4 Responses

  1. This post hits home in that I’m from Oklahoma and am able to witness Carson’s Senate race first-hand. Your analysis is right-on with the “The Margarita Model For Two-Party Systems” link. The problem you have is that Oklahoma is an extremely conservative state, even those who claim they are Democrats are usually more conservative than they are liberal (there are some exceptions in the SouthEastern part of the state, but for the most part its true)….so, if a Democrat wants to even think about getting elected, it usually means that he or she has to have some of the Democratic party’s principles compromised in order to even have a chance. The values of the Democratic party’s national platform simply won’t win votes here…so it has to be diluted. Sad, but true. That’s why Democratic Presidential candidates hardly ever see Oklahoma as a “winnable” state….but we have a Democratic Governor and congress men and women who have been elected. There is a schism that takes place between national and local politics. In regards to iPac, while I support the priciples the organization stands for, I doubt their endorsement for Carson truely means much for the state of Oklahoma in the end simply because of the way politics work here. Good though-provoking commentary.

  2. Russ Nelson says:

    Yes, the Wikipedia LTV page is very tedious. It should start off with “Any theory of value that doesn’t take time into account is nonsense.” and head off from there.

    I didn’t know that Ricardo initially created the LTV. I thought he was smarter than that. Oh well, everyone has their weaknesses. Since Marx also pushed the LTV, I don’t see a strong reason to modify my LTV page.
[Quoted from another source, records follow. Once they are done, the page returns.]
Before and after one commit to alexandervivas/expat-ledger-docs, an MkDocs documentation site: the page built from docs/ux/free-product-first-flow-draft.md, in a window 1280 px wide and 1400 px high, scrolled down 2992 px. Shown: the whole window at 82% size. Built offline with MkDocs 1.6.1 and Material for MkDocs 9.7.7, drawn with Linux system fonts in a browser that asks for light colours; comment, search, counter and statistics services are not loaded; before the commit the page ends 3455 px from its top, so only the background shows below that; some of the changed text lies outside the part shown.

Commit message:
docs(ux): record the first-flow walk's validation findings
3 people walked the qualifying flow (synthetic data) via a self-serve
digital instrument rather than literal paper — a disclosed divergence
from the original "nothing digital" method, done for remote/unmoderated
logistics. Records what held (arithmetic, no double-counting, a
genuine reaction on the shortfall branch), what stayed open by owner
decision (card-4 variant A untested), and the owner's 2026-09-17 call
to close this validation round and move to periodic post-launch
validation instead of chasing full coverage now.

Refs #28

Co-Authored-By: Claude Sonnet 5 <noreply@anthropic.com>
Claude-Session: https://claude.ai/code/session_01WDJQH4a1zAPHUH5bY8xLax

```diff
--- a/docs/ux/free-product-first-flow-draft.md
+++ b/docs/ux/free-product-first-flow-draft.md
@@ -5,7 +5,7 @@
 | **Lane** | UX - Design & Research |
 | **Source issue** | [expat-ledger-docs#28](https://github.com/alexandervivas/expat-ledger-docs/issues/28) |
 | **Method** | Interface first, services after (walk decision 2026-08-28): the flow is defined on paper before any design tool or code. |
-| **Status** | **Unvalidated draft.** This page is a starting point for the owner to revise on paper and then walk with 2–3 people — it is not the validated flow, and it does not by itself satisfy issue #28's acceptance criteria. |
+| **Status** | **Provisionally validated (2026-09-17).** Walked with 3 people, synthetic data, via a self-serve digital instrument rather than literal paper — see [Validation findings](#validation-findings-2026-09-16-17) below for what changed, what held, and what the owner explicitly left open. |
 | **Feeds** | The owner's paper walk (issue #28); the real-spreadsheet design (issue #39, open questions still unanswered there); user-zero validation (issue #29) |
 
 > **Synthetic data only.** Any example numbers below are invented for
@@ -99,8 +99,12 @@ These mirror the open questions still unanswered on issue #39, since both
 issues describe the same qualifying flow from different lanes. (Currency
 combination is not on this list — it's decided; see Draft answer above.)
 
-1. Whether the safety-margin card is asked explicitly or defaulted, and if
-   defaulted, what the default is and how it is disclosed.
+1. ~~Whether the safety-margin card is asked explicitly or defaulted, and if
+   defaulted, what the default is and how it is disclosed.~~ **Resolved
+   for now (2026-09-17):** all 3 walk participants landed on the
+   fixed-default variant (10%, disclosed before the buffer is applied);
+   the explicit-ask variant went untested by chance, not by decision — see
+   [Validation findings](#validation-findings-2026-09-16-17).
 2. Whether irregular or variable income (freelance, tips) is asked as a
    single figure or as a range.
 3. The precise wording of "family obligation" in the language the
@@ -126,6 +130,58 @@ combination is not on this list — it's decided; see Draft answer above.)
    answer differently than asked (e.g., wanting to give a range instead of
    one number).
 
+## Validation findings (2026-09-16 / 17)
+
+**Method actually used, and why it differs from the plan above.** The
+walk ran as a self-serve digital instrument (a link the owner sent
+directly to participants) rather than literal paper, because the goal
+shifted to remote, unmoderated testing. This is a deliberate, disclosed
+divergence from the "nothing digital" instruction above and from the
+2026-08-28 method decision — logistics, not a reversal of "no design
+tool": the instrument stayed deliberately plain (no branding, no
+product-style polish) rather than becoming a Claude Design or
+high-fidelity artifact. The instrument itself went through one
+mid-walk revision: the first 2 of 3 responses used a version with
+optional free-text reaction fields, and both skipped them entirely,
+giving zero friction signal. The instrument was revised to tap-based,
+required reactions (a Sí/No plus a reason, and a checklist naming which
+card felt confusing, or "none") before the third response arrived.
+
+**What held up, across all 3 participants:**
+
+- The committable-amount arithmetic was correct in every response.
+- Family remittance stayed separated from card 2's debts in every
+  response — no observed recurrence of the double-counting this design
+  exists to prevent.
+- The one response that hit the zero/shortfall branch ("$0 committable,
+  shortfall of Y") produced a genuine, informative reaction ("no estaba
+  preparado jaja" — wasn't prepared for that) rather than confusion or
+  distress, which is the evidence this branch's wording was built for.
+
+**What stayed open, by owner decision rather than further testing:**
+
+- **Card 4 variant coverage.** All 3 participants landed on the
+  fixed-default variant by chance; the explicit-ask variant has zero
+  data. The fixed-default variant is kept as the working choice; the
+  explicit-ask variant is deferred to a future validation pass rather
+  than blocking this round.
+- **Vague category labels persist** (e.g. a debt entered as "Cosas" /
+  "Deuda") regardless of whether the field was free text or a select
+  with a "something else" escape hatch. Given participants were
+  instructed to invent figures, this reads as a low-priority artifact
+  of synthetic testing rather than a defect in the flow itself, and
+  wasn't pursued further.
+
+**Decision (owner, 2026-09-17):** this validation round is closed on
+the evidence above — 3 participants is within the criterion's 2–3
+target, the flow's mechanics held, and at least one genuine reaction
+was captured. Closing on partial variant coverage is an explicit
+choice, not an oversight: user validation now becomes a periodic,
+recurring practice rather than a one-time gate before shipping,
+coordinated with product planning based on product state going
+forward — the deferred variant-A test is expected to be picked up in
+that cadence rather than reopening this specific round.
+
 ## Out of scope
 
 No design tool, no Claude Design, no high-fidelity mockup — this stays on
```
  3. […] Intellectual Protectionism amelioration committee criticizes a literal rather than intended reading of a statement. The essence of boring argumentation. […]

  4. […] is an old theme: examples from 2004, 2005, 2006, 2007, 2008, 2011, and 2012. 2009 and 2010 are absent, but the reason for my light […]

Leave a Reply